*Instructions for the task:* From the opening line of the records through the line bearing "- Card de palavra", set down every line exactly.

(Material supplied begins)

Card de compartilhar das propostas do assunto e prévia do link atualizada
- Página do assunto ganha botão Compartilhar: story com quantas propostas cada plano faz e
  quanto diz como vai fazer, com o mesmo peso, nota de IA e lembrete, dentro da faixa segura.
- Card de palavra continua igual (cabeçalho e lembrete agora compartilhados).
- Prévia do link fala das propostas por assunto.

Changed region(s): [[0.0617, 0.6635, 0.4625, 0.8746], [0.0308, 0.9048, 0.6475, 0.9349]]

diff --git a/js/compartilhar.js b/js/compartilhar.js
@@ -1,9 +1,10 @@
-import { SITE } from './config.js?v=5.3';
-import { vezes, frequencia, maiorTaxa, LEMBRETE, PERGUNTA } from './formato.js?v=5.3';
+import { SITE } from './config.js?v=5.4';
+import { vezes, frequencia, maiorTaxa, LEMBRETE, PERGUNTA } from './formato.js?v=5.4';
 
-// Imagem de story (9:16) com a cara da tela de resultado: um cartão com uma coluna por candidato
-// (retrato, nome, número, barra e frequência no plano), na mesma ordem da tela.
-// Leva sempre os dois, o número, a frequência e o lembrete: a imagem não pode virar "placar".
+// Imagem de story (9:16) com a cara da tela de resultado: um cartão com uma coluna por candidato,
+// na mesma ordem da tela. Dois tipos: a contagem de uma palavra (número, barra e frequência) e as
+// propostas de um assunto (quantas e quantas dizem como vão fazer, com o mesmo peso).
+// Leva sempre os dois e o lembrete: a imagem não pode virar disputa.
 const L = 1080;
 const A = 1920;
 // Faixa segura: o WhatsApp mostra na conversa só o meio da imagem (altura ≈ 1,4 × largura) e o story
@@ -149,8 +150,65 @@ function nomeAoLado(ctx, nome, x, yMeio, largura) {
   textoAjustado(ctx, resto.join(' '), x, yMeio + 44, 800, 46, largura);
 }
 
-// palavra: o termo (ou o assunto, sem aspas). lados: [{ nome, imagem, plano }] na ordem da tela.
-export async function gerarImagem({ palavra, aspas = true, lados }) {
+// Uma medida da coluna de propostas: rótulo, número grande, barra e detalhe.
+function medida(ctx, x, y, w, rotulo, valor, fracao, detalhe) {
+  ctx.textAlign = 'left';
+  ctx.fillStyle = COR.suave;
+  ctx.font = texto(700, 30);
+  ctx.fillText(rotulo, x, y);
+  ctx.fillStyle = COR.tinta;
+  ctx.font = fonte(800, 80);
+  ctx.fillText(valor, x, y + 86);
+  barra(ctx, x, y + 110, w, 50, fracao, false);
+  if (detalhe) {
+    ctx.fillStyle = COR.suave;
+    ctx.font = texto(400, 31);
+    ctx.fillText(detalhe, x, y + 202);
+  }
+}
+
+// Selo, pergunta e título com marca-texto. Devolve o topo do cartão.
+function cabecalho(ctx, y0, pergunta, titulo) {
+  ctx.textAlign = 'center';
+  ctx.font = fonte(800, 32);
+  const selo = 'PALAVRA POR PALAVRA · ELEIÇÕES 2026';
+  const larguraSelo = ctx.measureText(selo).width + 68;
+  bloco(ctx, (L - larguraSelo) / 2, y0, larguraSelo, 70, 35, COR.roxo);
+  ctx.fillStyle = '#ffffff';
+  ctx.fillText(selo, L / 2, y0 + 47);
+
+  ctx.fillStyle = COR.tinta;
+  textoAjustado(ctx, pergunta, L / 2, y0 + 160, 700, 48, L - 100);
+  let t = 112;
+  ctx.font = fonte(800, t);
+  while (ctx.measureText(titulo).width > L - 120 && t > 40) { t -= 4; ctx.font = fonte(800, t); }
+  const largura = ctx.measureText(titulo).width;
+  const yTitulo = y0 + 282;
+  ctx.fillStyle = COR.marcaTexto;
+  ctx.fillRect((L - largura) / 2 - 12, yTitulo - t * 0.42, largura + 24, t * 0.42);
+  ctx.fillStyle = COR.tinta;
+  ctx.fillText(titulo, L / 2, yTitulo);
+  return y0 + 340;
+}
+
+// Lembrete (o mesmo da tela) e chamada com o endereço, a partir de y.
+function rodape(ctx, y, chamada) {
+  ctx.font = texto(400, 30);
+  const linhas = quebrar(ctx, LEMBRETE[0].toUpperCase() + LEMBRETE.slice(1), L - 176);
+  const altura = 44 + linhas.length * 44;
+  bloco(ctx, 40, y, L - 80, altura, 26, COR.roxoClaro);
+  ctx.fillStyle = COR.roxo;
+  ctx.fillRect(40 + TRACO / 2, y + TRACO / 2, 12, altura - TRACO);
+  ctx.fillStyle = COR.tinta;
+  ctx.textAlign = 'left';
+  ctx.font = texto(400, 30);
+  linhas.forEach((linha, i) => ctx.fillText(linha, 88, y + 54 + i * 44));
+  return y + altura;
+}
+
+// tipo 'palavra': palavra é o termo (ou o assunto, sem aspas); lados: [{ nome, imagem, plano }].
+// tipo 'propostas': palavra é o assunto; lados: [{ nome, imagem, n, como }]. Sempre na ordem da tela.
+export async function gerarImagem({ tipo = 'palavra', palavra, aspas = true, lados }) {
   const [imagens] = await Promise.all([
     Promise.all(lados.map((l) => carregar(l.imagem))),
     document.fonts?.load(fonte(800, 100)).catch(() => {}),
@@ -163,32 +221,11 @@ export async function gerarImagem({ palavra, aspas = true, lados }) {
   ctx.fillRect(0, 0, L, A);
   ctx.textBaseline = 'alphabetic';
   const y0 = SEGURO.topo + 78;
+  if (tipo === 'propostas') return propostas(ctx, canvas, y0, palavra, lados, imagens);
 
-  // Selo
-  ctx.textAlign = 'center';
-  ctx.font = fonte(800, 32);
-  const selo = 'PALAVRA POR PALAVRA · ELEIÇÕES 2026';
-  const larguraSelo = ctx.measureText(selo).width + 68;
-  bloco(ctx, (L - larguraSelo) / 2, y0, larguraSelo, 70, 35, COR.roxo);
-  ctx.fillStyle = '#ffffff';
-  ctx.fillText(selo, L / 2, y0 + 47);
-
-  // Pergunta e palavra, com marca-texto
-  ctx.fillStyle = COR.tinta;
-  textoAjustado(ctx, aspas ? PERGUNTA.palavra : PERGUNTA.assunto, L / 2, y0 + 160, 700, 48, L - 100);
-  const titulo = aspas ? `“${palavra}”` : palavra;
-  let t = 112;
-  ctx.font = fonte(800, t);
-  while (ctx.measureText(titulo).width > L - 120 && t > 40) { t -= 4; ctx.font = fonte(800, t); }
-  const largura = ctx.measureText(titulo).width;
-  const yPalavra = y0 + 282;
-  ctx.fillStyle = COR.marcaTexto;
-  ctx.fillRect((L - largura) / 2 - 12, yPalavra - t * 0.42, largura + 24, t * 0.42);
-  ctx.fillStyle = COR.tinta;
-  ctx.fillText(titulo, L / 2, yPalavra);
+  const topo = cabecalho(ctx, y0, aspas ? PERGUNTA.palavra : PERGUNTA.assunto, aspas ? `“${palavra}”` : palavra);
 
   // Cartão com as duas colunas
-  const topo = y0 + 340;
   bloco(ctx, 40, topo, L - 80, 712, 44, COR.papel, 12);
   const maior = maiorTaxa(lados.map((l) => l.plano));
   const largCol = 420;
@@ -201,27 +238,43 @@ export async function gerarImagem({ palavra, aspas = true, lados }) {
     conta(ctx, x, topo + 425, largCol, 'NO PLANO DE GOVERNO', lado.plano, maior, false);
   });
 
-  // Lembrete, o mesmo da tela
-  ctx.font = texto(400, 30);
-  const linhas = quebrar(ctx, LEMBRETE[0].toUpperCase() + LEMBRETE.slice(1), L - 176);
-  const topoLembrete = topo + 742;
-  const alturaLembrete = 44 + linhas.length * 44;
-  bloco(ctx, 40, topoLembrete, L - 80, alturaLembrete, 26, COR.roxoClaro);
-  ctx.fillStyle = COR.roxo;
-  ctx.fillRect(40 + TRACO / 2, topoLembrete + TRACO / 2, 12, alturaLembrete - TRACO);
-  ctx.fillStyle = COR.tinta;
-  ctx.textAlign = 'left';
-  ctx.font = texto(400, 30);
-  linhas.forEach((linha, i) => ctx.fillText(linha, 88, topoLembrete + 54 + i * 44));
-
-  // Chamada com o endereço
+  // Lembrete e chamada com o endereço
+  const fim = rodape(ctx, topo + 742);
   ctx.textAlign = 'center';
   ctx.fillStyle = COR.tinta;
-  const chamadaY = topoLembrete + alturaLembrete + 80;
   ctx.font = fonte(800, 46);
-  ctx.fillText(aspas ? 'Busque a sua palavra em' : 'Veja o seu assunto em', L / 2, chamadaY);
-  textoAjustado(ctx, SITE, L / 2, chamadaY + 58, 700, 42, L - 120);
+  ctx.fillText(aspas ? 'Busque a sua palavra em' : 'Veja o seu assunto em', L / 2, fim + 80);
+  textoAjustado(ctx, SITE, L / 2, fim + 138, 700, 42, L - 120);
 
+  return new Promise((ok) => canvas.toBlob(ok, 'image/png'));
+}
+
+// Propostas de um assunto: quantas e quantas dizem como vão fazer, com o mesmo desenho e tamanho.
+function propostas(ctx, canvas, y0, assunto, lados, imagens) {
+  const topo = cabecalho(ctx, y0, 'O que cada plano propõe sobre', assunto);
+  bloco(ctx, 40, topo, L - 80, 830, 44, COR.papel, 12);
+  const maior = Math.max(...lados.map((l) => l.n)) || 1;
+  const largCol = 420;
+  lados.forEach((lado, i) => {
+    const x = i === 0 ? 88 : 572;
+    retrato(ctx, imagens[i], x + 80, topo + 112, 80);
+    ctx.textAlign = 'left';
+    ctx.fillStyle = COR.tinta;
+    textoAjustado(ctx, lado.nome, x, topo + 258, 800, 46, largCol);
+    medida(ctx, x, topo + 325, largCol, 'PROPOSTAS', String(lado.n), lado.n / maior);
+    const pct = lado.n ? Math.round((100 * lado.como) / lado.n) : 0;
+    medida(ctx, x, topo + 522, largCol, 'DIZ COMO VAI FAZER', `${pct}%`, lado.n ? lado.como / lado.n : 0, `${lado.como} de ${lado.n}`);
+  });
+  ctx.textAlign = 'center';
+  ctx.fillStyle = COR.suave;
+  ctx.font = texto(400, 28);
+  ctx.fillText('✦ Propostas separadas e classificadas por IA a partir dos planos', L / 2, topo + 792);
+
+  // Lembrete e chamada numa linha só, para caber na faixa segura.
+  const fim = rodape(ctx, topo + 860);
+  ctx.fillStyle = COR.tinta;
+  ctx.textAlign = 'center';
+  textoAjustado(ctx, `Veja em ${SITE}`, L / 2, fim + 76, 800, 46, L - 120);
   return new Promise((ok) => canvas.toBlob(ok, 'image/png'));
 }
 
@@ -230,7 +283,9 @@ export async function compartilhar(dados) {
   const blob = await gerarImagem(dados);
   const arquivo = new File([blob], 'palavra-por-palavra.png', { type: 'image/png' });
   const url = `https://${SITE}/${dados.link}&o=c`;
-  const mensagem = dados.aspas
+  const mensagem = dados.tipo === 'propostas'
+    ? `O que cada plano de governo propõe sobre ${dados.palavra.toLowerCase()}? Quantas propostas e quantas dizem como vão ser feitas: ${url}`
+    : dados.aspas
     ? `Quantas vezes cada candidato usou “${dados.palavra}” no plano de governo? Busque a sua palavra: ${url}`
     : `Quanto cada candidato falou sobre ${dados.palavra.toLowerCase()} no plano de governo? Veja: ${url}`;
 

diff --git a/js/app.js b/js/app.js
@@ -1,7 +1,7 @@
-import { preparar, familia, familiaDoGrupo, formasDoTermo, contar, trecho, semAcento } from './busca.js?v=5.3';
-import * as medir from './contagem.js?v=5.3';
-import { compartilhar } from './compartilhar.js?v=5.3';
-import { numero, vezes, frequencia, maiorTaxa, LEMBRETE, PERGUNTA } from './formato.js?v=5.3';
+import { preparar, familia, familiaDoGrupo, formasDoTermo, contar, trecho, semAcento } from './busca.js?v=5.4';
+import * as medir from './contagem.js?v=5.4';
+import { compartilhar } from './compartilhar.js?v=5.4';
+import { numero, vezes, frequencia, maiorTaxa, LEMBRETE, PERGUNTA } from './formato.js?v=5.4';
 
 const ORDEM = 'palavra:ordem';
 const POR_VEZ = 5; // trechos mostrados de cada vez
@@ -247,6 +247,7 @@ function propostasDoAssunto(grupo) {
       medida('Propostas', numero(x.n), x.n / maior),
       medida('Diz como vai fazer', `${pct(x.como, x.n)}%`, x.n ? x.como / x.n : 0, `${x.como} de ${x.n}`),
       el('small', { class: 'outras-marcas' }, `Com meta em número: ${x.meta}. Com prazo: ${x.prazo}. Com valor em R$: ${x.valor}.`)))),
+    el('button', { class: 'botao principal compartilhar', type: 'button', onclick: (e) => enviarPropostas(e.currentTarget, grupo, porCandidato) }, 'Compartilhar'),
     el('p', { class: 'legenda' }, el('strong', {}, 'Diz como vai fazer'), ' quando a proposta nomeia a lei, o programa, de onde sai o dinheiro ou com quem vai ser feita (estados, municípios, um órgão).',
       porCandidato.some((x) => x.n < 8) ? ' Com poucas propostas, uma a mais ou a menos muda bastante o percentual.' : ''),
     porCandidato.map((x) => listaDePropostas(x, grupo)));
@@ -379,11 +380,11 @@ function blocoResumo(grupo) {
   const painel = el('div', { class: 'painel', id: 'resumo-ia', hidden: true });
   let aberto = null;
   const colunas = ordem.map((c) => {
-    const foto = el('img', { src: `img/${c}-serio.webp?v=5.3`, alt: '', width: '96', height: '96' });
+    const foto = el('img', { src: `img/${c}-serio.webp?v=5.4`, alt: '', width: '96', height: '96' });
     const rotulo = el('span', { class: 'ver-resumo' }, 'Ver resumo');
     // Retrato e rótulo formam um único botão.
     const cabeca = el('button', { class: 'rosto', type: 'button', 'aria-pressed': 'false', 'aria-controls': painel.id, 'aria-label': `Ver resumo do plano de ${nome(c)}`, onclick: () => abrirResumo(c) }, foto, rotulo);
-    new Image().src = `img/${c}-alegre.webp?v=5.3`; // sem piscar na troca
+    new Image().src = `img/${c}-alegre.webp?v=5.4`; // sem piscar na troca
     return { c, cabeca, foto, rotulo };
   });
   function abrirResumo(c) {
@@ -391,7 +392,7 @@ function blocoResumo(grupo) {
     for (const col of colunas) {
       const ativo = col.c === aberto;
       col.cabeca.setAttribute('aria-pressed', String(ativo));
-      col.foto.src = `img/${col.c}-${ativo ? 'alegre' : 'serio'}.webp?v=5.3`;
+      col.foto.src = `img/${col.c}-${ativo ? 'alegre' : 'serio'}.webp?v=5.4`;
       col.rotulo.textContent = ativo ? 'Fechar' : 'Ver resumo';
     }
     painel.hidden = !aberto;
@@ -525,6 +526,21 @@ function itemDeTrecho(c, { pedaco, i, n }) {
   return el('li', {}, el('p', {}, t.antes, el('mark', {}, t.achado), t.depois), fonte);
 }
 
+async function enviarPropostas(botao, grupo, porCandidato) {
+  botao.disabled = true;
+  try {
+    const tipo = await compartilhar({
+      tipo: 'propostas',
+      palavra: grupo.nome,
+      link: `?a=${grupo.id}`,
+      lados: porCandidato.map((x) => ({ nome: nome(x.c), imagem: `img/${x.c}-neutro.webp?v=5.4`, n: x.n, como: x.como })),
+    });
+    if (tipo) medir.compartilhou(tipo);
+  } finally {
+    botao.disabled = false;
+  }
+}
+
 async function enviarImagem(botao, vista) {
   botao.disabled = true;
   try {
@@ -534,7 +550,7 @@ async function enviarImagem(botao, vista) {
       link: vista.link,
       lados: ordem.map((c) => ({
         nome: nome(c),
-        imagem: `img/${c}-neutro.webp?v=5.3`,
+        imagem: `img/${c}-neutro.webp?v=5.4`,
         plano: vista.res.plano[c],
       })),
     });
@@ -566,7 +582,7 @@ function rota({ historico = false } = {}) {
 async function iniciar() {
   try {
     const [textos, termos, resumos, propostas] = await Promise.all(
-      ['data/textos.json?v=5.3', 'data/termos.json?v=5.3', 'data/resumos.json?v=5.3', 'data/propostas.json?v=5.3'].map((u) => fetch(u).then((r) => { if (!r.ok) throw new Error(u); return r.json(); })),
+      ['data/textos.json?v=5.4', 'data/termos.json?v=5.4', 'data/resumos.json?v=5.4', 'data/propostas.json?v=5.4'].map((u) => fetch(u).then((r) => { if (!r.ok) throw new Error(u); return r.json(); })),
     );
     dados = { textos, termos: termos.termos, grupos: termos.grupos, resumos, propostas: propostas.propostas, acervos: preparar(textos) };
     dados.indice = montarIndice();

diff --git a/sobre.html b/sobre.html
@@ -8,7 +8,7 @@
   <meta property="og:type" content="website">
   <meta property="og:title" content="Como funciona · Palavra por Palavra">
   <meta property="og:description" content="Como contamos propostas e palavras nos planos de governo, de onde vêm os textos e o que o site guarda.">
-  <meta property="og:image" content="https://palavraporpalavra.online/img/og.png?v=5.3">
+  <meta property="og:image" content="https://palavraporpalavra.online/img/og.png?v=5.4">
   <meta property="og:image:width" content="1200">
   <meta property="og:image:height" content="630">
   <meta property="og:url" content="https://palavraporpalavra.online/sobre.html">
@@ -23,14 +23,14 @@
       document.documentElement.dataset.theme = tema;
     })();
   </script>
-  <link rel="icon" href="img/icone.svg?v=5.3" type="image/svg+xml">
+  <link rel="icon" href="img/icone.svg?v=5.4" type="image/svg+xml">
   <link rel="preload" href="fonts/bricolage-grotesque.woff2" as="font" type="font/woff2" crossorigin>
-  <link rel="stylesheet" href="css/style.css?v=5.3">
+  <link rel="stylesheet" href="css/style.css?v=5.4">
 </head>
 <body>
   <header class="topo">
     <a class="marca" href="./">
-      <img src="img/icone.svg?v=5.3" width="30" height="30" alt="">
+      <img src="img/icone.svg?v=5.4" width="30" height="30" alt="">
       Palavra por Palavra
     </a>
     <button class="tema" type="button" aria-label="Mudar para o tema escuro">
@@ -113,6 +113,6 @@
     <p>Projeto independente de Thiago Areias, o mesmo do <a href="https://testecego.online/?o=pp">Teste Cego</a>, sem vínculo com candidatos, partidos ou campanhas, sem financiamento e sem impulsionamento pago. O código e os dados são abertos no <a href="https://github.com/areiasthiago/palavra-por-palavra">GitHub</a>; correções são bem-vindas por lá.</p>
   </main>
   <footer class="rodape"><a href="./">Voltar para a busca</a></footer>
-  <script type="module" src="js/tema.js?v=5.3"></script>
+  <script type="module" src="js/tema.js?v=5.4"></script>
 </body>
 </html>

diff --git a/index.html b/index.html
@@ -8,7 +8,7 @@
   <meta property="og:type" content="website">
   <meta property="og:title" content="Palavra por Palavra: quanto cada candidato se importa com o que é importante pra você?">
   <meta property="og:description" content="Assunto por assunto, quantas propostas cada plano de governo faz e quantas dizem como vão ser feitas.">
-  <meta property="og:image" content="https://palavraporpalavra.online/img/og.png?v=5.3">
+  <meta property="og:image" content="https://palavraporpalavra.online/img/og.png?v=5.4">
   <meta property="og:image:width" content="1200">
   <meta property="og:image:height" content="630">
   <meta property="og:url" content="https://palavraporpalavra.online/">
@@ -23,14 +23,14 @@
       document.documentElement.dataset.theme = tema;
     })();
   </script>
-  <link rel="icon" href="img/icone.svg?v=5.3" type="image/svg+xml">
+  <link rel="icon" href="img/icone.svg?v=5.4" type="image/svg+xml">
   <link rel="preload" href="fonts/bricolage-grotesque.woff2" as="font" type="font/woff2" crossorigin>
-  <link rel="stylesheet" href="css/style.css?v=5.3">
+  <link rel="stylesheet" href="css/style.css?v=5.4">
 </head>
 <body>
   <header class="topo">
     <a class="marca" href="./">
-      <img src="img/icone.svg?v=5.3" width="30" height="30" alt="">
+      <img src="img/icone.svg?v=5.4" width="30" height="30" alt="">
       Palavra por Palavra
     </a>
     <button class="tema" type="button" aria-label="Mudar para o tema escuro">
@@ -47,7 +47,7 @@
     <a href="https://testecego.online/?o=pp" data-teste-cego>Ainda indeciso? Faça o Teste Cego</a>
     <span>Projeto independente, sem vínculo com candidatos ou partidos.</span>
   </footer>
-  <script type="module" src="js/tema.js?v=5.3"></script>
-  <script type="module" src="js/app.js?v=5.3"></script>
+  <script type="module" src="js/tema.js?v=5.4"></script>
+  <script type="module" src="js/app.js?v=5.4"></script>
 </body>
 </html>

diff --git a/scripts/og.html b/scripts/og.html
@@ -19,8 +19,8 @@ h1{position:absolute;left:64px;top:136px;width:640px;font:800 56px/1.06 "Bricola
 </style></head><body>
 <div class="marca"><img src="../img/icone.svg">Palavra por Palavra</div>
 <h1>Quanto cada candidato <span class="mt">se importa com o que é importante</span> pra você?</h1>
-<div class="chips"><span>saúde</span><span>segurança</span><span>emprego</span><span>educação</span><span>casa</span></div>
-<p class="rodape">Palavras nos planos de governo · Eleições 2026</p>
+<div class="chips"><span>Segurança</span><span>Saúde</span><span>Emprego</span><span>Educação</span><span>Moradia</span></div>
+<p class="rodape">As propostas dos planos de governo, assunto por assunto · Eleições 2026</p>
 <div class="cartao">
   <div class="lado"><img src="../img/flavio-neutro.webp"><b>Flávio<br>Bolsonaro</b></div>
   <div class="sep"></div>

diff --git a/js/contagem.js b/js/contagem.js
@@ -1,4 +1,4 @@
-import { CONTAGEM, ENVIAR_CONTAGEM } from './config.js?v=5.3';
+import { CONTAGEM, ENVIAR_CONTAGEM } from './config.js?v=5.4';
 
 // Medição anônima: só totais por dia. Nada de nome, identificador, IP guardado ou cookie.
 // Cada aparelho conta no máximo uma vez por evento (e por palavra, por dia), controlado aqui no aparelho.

(Material supplied ends)

*Solution:*
Card de compartilhar das propostas do assunto e prévia do link atualizada
- Página do assunto ganha botão Compartilhar: story com quantas propostas cada plano faz e
  quanto diz como vai fazer, com o mesmo peso, nota de IA e lembrete, dentro da faixa segura.
- Card de palavra continua igual (cabeçalho e lembrete agora compartilhados).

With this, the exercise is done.